TASK ITEM: The answer must be a single number: the count of lines in the records below that contain the word "original".

GIVEN DATA:
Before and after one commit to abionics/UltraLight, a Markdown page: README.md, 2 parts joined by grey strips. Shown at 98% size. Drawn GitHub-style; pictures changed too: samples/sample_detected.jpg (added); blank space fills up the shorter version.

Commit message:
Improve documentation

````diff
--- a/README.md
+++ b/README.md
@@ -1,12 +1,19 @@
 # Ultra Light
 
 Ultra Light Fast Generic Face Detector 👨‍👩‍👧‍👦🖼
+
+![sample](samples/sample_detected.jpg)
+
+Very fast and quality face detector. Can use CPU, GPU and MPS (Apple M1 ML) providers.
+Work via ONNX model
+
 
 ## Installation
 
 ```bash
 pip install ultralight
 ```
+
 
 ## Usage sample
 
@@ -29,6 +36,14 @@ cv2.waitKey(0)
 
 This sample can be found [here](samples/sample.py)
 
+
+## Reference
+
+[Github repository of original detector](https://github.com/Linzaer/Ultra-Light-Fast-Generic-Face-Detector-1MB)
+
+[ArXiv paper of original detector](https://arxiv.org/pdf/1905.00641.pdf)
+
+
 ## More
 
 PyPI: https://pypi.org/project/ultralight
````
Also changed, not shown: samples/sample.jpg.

ANSWER TO THIS PROBLEM: 2